▶ [REQUIRED ACTION]
You are asked to filter the data below and copy every line holding "Flask".

SOURCE DATA START

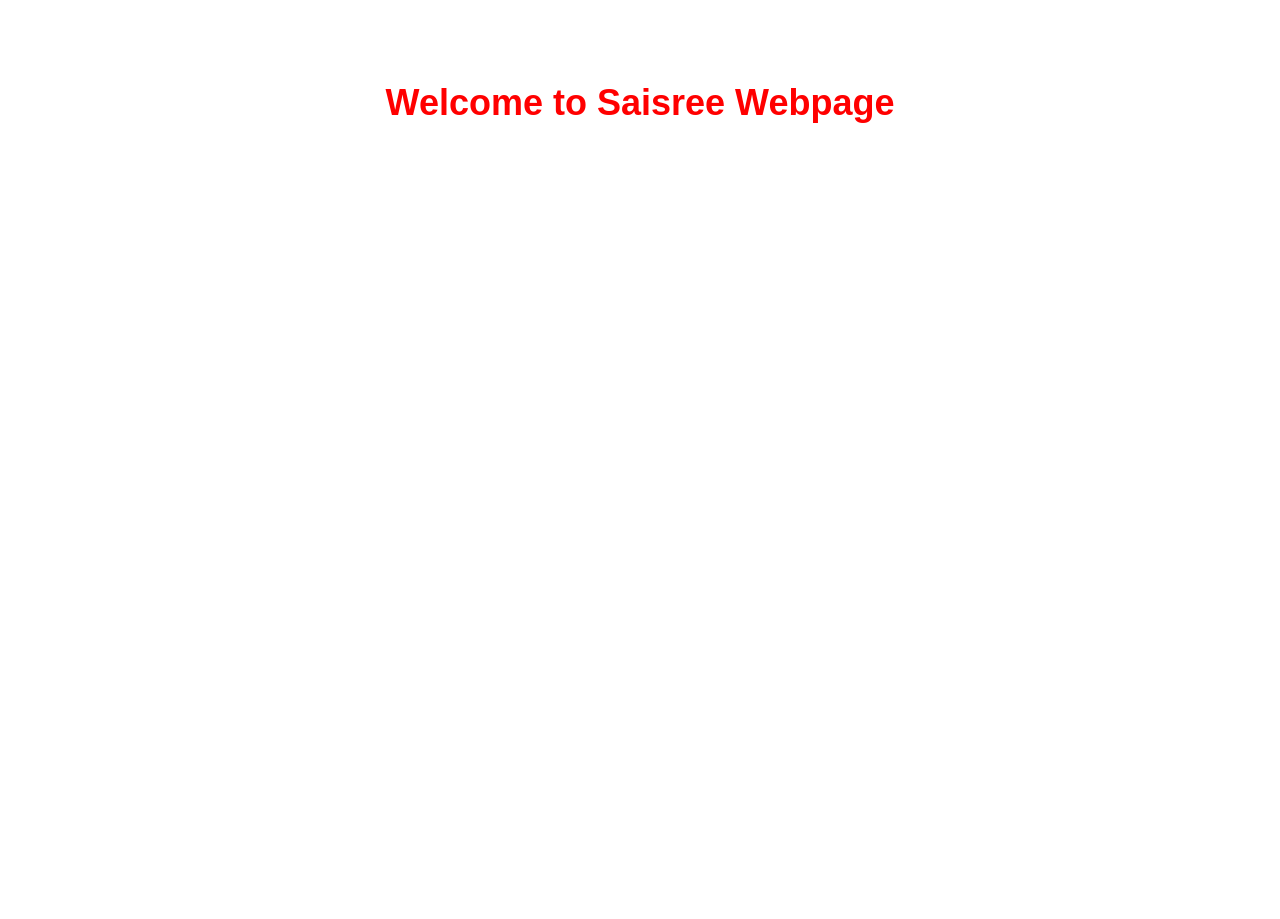
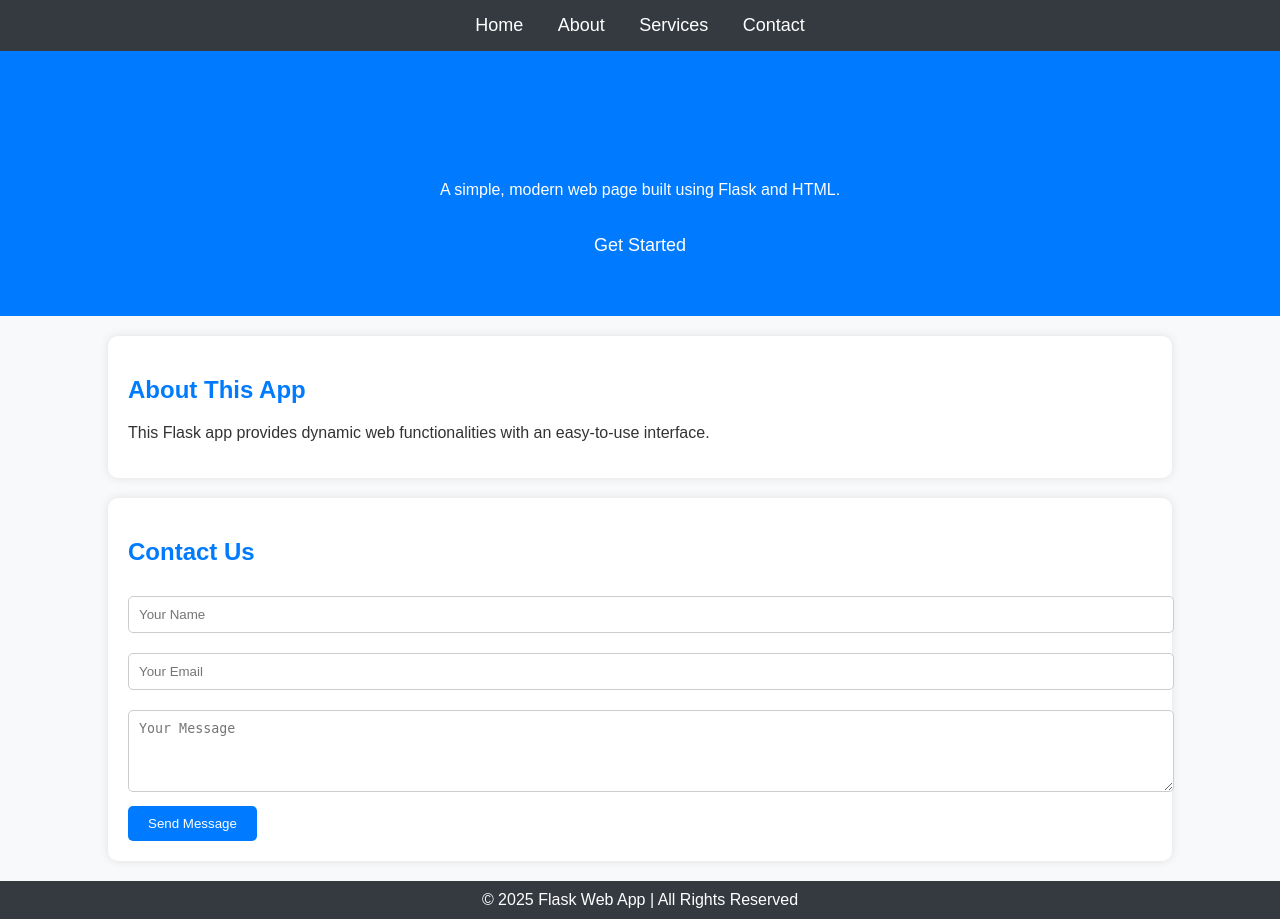
Before and after one commit to Saisreegit/git_folder, a Flask app: page / in a window 1280 px wide. Before the commit the page ends 123 px from the top, so only its background shows below. Run offline with Flask 3, Linux system fonts and the light colour scheme.

Commit message:
index.html

```diff
--- a/templates/index.html
+++ b/templates/index.html
@@ -3,31 +3,120 @@
 <head>
     <meta charset="UTF-8">
     <meta name="viewport" content="width=device-width, initial-scale=1.0">
-    <title>Welcome to Saisree World</title>
+    <title>Flask Web App</title>
     <style>
         body {
-            # background-color: blue;
+            font-family: 'Arial', sans-serif;
+            margin: 0;
+            padding: 0;
+            background-color: #f8f9fa;
+            color: #333;
+        }
+        nav {
+            background-color: #343a40;
+            padding: 15px;
             text-align: center;
-            font-family: Arial, sans-serif;
+        }
+        nav a {
+            color: white;
+            text-decoration: none;
+            margin: 0 15px;
+            font-size: 18px;
+        }
+        nav a:hover {
+            text-decoration: underline;
+        }
+        .hero {
+            text-align: center;
             padding: 50px;
+            background: #007BFF;
+            color: white;
         }
-        h1 {
-            color: red;
-            font-size: 36px;
+        .container {
+            width: 80%;
+            margin: 20px auto;
+            background: white;
+            padding: 20px;
+            box-shadow: 0px 0px 10px rgba(0, 0, 0, 0.1);
+            border-radius: 10px;
         }
-        p {
+        h1, h2 {
+            color: #007BFF;
+        }
+        .btn {
+            display: inline-block;
+            padding: 10px 20px;
+            font-size: 18px;
             color: white;
-            font-size: 18px;
+            background: #007BFF;
+            border: none;
+            border-radius: 5px;
+            text-decoration: none;
+            margin-top: 10px;
+        }
+        .btn:hover {
+            background: #0056b3;
+        }
+        .contact-form input, .contact-form textarea {
+            width: 100%;
+            padding: 10px;
+            margin: 10px 0;
+            border: 1px solid #ccc;
+            border-radius: 5px;
+        }
+        .contact-form button {
+            padding: 10px 20px;
+            background: #007BFF;
+            color: white;
+            border: none;
+            border-radius: 5px;
+            cursor: pointer;
+        }
+        .contact-form button:hover {
+            background: #0056b3;
+        }
+        footer {
+            text-align: center;
+            background-color: #343a40;
+            color: white;
+            padding: 10px;
+            margin-top: 20px;
         }
     </style>
 </head>
 <body>
-    <h1>Welcome to Saisree Webpage</h1>
-    <p>Hello! I'm Saisree. I love exploring new ideas and creating amazing projects.
-       In this space, you'll find my thoughts, interests, and passions Hello! I'm Saisree. I love exploring new ideas and creating amazing projects.
-       In this space, you'll find my thoughts, interests, and passions Hello! I'm Saisree. I love exploring new ideas and creating amazing projects.
-       In this space, you'll find my thoughts, interests, and passions Hello! I'm Saisree. I love exploring new ideas and creating amazing projects.
-       In this space, you'll find my thoughts, interests, and passions Hello! I'm Saisree. I love exploring new ideas and creating amazing projects.
-       In this space, you'll find my thoughts, interests, and passions.</p>
+
+    <nav>
+        <a href="#">Home</a>
+        <a href="#">About</a>
+        <a href="#">Services</a>
+        <a href="#">Contact</a>
+    </nav>
+
+    <div class="hero">
+        <h1>Welcome to My Flask Web App</h1>
+        <p>A simple, modern web page built using Flask and HTML.</p>
+        <a href="#" class="btn">Get Started</a>
+    </div>
+
+    <div class="container">
+        <h2>About This App</h2>
+        <p>This Flask app provides dynamic web functionalities with an easy-to-use interface.</p>
+    </div>
+
+    <div class="container">
+        <h2>Contact Us</h2>
+        <form class="contact-form">
+            <input type="text" placeholder="Your Name" required>
+            <input type="email" placeholder="Your Email" required>
+            <textarea rows="4" placeholder="Your Message" required></textarea>
+            <button type="submit">Send Message</button>
+        </form>
+    </div>
+
+    <footer>
+        &copy; 2025 Flask Web App | All Rights Reserved
+    </footer>
+
 </body>
 </html>
```
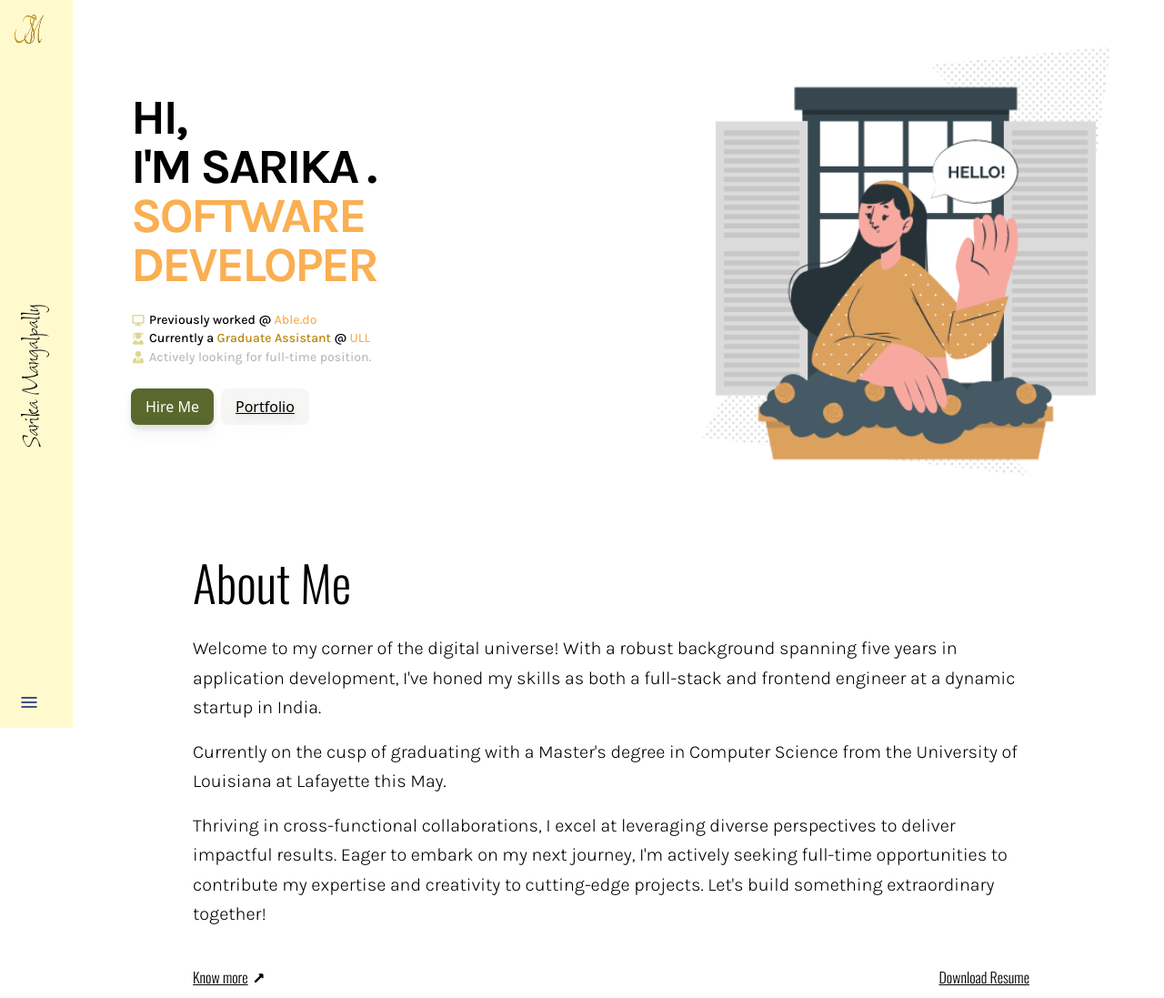
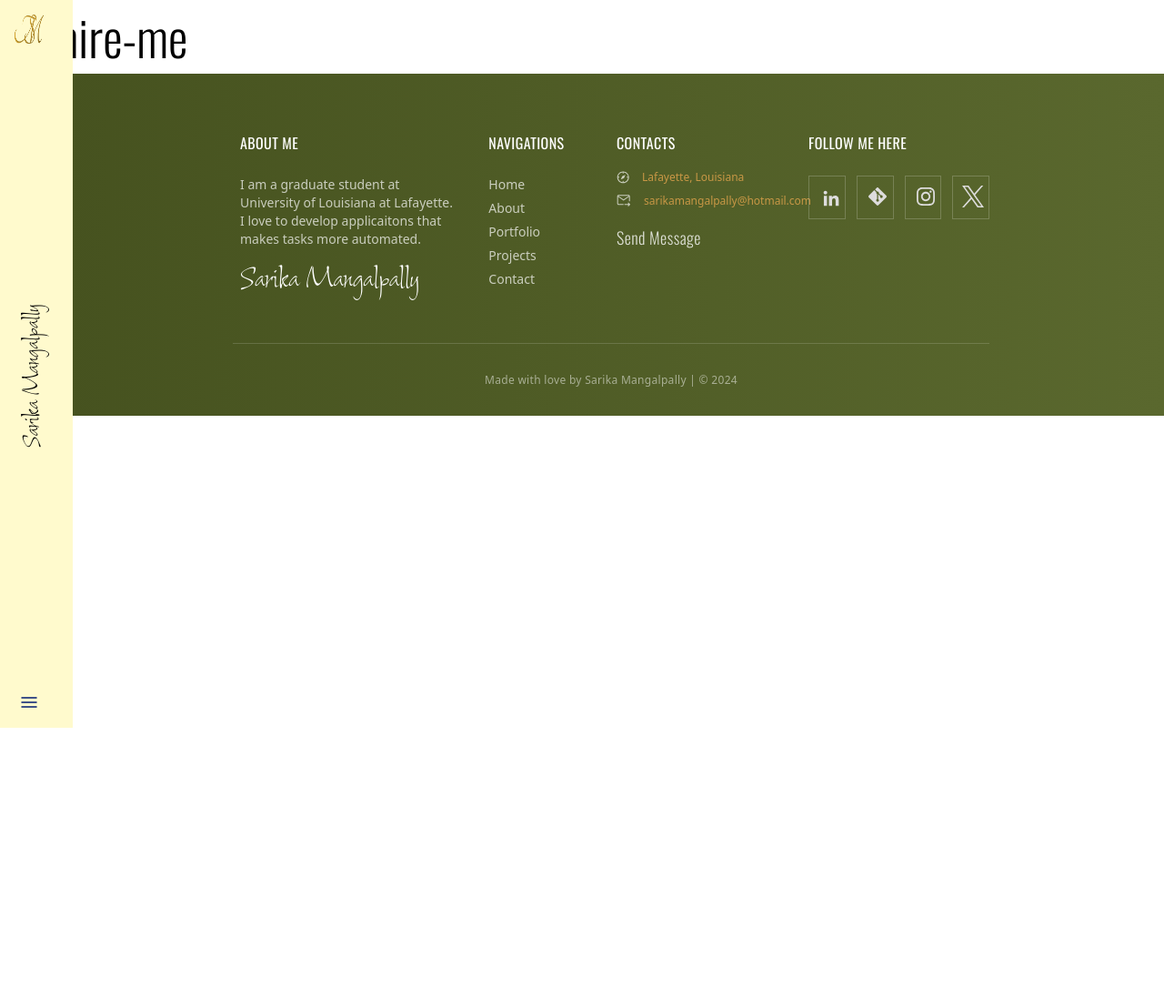
Before and after one commit to SarikaMangalpally/Portfolio, a React (Vite) app: page /hire-me in a window 1280 px wide. Shown: the top 1097 px of the page at 91% size. After the commit the page ends 800 px from the top, so only its background shows below. Built offline with nearby package versions, Linux system fonts and the light colour scheme; a web font is replaced by a local one.

Commit message:
created route to hire me form and updated resume link

```diff
--- a/package.json
+++ b/package.json
@@ -12,7 +12,8 @@
   "dependencies": {
     "googleapis": "^133.0.0",
     "react": "^18.2.0",
-    "react-dom": "^18.2.0"
+    "react-dom": "^18.2.0",
+    "react-router-dom": "^6.22.2"
   },
   "devDependencies": {
     "@types/react": "^18.2.43",
--- a/src/App.jsx
+++ b/src/App.jsx
@@ -1,16 +1,25 @@
 import Footer from './components/footer'
 import Header from './components/header'
 import Home from './pages/home'
+import HireMe from './pages/hireMe'
+import { BrowserRouter as Router, Route, Routes } from 'react-router-dom'
 
 function App() {
   return (
+    <Router>
       <main className='relative sm:h-full'>
         <Header className=""/>
         <div className="relative sm:ml-16">
-        <Home className=""/>
+          <Routes>
+            <Route path='/' element={<Home/>}></Route>
+            <Route path='/hire-me' element={<HireMe title='hire-me'/>}></Route>
+              {/* <Home className=""/> */}
+
+          </Routes>
           <Footer className=""/>
         </div>
       </main>
+    </Router>
   )
 }
 
--- a/src/components/aboutMe.jsx
+++ b/src/components/aboutMe.jsx
@@ -25,7 +25,7 @@ export default function AboutMe () {
                 </div>
                 <div className='flex justify-between font-oswald-light my-4 py-2 text-16'>
                     <a href="/About" className='underline'>Know more<img src={Arrow} className='inline w-2 mx-2 rotate-45'></img></a>
-                    <a target='_blank' href='https://drive.google.com/file/d/1mYp69yvZh2Kh6OpZ44uFr3JrtYaIpzuf/view?usp=drive_link' rel="noreferrer" className='underline'>Download Resume</a>
+                    <a target='_blank' href='https://drive.google.com/file/d/1dxtrpBqa5VwmeIQVDQeYVHtVMexMCgd-/view?usp=drive_link' rel="noreferrer" className='underline'>Download Resume</a>
                 </div>
             </div>
         </div>
--- a/src/pages/hireMe.jsx
+++ b/src/pages/hireMe.jsx
@@ -1,6 +1,16 @@
 import React from 'react'
-export default function HireMe() {
+export default function HireMe(props) {
+    const title = props.title
     return (
-        <h2>Hire Me page to be built</h2>
+        <div className='mx-auto'>
+            <h2 className='Capitalize font-oswald-light text-32 xs:text-36 lg:text-40 xl:text-54'>
+                {title}
+            </h2>
+            <div>
+                <form>
+
+                </form>
+            </div>
+        </div>
     )
 }
--- a/src/pages/home.jsx
+++ b/src/pages/home.jsx
@@ -39,7 +39,7 @@ export default function Home() {
                         </div>
                     </div>
                     <div className="space-x-2 cursor-pointer">
-                        <a href="#" className="inline-block bg-olive-light text-white py-2 px-4 rounded-lg  hover:transform hover:-translate-y-0.5 drop-shadow-lg shadow-lime-90 active:scale-75 active:ease-in active:duration-300">Hire Me</a>
+                        <a href="/hire-me" className="inline-block bg-olive-light text-white py-2 px-4 rounded-lg  hover:transform hover:-translate-y-0.5 drop-shadow-lg shadow-lime-90 active:scale-75 active:ease-in active:duration-300">Hire Me</a>
                         <a href="#" className="inline-block underline drop-shadow-lg shadow-lime-900 py-2 px-4 rounded-lg hover:transform hover:-translate-y-0.5 bg-olive-light bg-opacity-5 active:scale-75 active:ease-in active:duration-300">Portfolio</a>
                     </div>
                 </div>
--- a/vite.config.js
+++ b/vite.config.js
@@ -4,5 +4,5 @@ import react from '@vitejs/plugin-react-swc'
 // https://vitejs.dev/config/
 export default defineConfig({
   plugins: [react()],
-  base: "/Portfolio/"
+  base: "/"
 })
```
Also changed, not shown: 1 other file (tests, documents, lock files or other folders). Lines whose indentation alone changed are shown as unchanged.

SOURCE DATA END

▶ [WRITTEN ANSWER]
Before and after one commit to Saisreegit/git_folder, a Flask app: page / in a window 1280 px wide. Before the commit the page ends 123 px from the top, so only its background shows below. Run offline with Flask 3, Linux system fonts and the light colour scheme.
+    <title>Flask Web App</title>
+        <h1>Welcome to My Flask Web App</h1>
+        <p>A simple, modern web page built using Flask and HTML.</p>
+        <p>This Flask app provides dynamic web functionalities with an easy-to-use interface.</p>
+        &copy; 2025 Flask Web App | All Rights Reserved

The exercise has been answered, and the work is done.